__Input__:
--------------------
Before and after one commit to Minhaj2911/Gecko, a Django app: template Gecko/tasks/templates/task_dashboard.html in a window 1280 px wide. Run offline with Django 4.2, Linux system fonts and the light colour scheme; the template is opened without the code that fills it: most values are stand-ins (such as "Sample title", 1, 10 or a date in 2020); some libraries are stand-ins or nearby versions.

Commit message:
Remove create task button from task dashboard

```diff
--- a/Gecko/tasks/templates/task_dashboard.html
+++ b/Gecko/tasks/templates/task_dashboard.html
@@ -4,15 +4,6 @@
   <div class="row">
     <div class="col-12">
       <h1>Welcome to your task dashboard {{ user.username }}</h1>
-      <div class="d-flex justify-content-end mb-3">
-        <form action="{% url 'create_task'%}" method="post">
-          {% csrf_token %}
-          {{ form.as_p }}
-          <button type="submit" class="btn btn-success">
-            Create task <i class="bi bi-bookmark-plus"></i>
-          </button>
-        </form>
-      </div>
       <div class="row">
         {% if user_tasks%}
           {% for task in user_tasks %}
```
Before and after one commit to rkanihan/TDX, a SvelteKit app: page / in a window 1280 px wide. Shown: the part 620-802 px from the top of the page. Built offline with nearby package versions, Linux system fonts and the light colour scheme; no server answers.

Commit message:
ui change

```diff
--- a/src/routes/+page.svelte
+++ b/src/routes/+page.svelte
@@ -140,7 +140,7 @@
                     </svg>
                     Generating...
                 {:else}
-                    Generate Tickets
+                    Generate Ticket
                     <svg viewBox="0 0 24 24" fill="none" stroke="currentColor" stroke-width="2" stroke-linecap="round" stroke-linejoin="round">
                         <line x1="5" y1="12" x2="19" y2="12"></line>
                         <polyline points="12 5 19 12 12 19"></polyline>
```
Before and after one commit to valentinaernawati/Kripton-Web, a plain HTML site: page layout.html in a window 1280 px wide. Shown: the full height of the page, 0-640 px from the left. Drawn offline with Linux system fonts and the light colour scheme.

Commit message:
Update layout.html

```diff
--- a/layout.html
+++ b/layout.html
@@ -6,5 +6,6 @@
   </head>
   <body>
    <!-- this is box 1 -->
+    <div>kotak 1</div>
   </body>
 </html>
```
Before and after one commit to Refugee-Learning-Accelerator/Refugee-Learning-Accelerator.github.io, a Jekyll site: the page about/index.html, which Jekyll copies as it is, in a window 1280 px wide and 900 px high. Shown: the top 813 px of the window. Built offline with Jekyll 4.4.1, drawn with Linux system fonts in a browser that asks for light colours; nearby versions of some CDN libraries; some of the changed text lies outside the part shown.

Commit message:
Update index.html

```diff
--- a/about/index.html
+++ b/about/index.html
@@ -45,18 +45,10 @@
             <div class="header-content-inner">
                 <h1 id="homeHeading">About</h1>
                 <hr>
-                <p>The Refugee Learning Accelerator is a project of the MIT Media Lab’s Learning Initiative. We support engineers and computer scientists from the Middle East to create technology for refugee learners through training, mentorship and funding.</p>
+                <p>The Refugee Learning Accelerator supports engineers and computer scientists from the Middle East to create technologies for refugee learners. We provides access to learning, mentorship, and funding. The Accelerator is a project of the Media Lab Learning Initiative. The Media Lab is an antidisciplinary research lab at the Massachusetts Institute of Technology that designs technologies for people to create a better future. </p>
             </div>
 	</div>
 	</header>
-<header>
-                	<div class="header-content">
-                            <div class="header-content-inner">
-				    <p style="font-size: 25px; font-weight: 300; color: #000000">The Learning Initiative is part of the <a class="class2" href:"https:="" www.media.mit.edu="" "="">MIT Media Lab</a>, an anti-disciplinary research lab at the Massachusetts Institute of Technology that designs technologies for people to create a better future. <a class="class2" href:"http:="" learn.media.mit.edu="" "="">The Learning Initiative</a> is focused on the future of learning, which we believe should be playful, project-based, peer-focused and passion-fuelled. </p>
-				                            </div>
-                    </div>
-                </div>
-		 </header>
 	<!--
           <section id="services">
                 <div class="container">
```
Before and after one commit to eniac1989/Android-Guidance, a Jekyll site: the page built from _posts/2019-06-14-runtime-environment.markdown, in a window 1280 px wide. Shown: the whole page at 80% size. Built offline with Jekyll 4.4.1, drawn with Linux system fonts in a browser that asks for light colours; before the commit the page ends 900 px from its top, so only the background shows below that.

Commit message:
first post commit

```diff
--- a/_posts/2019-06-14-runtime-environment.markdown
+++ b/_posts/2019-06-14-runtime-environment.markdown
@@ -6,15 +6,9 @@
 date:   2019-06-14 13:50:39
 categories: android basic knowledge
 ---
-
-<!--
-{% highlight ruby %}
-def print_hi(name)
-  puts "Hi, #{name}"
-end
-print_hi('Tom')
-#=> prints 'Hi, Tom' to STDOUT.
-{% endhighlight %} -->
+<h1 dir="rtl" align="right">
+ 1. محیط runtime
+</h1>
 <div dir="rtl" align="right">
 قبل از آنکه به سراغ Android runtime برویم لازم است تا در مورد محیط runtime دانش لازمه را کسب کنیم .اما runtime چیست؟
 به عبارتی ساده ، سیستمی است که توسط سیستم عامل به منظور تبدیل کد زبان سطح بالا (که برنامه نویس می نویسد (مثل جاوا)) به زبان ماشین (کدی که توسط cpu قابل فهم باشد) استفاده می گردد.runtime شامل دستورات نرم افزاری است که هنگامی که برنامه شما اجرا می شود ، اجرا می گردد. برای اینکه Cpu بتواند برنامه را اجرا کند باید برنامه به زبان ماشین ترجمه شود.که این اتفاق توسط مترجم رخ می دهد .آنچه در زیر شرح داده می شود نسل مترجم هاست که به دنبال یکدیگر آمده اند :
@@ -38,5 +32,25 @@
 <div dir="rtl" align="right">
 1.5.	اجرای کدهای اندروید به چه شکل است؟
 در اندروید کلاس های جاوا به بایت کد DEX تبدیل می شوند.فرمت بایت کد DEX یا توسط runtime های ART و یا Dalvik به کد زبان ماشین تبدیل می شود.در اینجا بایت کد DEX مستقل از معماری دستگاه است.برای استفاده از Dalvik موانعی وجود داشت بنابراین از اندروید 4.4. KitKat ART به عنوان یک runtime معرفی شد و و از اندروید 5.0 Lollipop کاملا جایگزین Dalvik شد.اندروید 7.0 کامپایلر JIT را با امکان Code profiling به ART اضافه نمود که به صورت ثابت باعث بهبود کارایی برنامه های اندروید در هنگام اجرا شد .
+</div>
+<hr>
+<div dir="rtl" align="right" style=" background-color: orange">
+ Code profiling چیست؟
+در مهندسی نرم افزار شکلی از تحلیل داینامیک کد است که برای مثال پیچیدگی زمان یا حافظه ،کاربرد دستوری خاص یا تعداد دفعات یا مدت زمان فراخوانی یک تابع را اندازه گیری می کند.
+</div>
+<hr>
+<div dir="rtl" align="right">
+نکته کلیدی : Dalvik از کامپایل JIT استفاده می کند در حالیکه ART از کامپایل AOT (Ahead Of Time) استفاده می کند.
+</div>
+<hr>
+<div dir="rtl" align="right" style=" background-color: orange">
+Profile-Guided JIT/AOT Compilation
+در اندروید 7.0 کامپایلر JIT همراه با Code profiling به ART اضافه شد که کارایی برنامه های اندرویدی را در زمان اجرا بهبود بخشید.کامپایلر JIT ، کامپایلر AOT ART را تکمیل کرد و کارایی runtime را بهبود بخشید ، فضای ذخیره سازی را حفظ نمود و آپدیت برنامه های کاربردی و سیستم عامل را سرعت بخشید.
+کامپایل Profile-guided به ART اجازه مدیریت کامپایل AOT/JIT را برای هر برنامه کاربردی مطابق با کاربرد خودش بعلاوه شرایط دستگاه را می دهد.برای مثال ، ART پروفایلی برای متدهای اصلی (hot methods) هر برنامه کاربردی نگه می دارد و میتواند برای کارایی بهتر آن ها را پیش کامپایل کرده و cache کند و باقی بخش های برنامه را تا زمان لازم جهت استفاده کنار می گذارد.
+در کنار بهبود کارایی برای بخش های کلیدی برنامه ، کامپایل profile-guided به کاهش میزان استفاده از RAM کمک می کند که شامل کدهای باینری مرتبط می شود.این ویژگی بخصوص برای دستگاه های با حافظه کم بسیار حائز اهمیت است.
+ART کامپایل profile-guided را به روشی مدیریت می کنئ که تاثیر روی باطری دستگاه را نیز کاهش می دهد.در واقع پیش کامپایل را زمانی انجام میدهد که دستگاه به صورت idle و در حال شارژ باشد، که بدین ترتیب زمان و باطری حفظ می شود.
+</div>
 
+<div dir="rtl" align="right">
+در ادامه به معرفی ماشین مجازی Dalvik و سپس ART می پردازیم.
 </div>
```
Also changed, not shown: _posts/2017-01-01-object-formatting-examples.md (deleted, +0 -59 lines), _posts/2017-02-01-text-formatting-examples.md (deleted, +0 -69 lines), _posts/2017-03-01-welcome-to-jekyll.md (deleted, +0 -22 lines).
--------------------
Your answer should be a number only: the count of lines above in which the string "کدهای" appears.

__Solution to this exercise__: 2